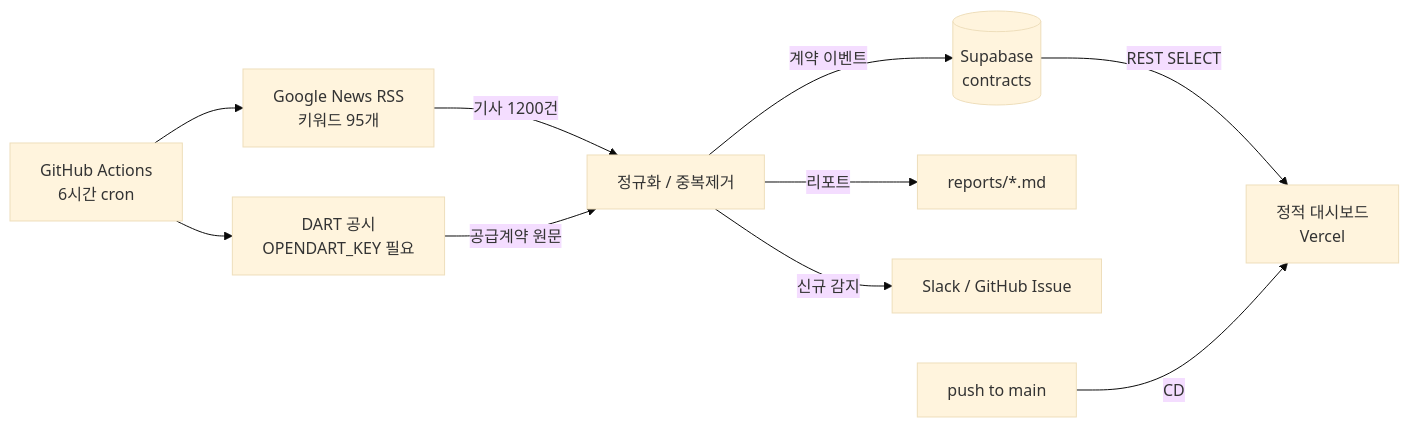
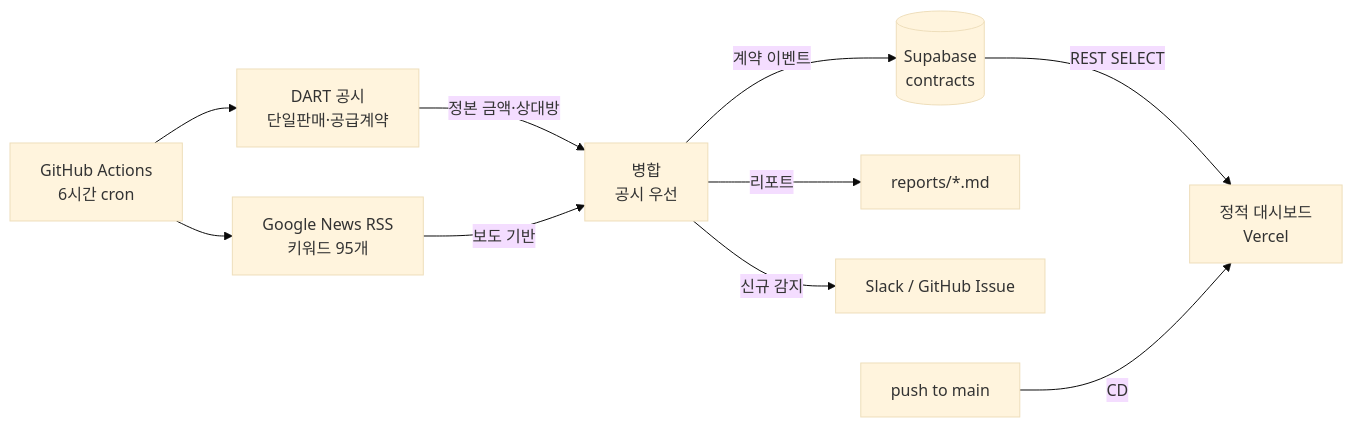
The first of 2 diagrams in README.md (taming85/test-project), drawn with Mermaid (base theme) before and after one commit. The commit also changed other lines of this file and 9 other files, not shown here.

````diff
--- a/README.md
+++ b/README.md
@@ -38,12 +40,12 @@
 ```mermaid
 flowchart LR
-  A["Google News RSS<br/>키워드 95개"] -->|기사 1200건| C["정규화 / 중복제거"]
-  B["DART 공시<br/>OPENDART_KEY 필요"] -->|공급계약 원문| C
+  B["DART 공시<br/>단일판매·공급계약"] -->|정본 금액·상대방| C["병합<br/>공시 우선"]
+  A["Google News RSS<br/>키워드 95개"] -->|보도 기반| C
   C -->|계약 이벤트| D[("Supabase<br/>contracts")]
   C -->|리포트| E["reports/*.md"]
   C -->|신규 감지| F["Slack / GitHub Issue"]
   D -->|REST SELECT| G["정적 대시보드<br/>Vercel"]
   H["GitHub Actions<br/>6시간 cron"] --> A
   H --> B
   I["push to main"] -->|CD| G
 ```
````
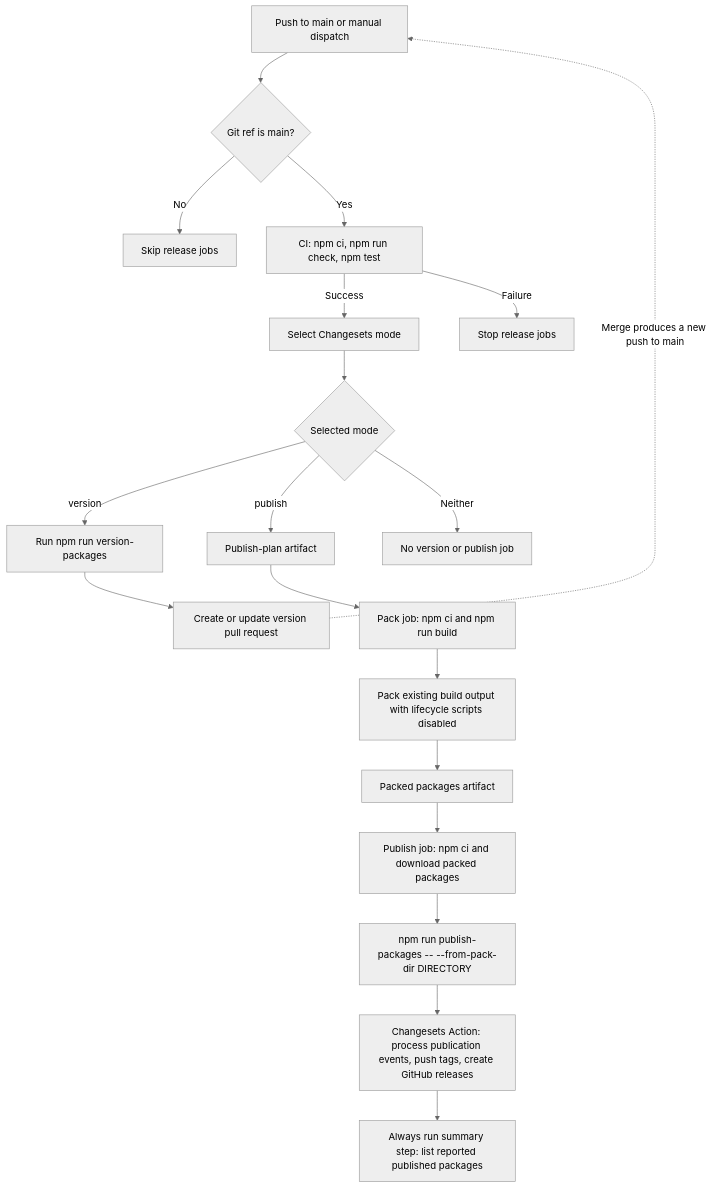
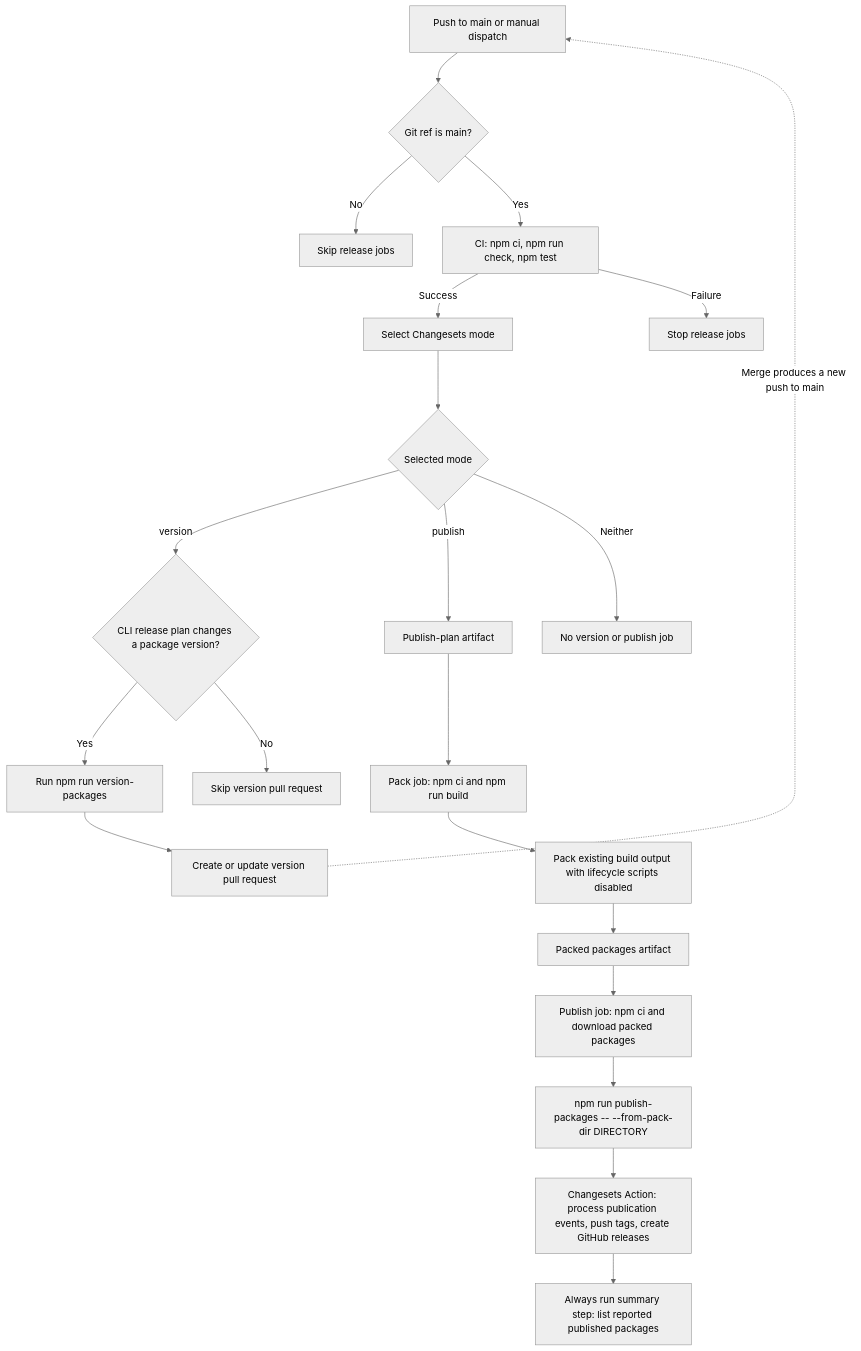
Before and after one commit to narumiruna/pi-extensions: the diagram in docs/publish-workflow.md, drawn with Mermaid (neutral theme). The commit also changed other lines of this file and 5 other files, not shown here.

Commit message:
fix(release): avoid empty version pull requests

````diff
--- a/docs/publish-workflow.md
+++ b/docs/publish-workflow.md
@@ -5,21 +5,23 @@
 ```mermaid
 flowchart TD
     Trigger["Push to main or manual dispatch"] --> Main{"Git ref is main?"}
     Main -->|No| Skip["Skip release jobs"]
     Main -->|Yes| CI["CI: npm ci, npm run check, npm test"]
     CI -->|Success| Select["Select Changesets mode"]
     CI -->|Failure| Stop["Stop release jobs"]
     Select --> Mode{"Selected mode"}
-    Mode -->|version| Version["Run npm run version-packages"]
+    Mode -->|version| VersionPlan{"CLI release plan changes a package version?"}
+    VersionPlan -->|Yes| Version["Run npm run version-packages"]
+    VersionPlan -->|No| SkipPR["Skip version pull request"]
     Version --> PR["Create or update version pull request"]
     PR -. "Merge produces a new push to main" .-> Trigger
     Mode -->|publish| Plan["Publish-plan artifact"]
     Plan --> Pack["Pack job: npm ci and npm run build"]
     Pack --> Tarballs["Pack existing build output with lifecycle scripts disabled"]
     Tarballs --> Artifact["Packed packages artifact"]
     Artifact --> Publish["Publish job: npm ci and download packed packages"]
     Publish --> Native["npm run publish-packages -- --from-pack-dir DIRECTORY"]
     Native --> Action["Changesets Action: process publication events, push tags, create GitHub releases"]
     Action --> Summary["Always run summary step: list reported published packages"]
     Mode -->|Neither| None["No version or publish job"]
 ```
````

********************

▸ What to do:
Within the listing above, locate the line containing "produces a new" and the line containing "publish-packages -- --from-pack-dir". Reproduce those two lines and all lines between them exactly, with nothing added.

▸ Response for this exercise:
     PR -. "Merge produces a new push to main" .-> Trigger
     Mode -->|publish| Plan["Publish-plan artifact"]
     Plan --> Pack["Pack job: npm ci and npm run build"]
     Pack --> Tarballs["Pack existing build output with lifecycle scripts disabled"]
     Tarballs --> Artifact["Packed packages artifact"]
     Artifact --> Publish["Publish job: npm ci and download packed packages"]
     Publish --> Native["npm run publish-packages -- --from-pack-dir DIRECTORY"]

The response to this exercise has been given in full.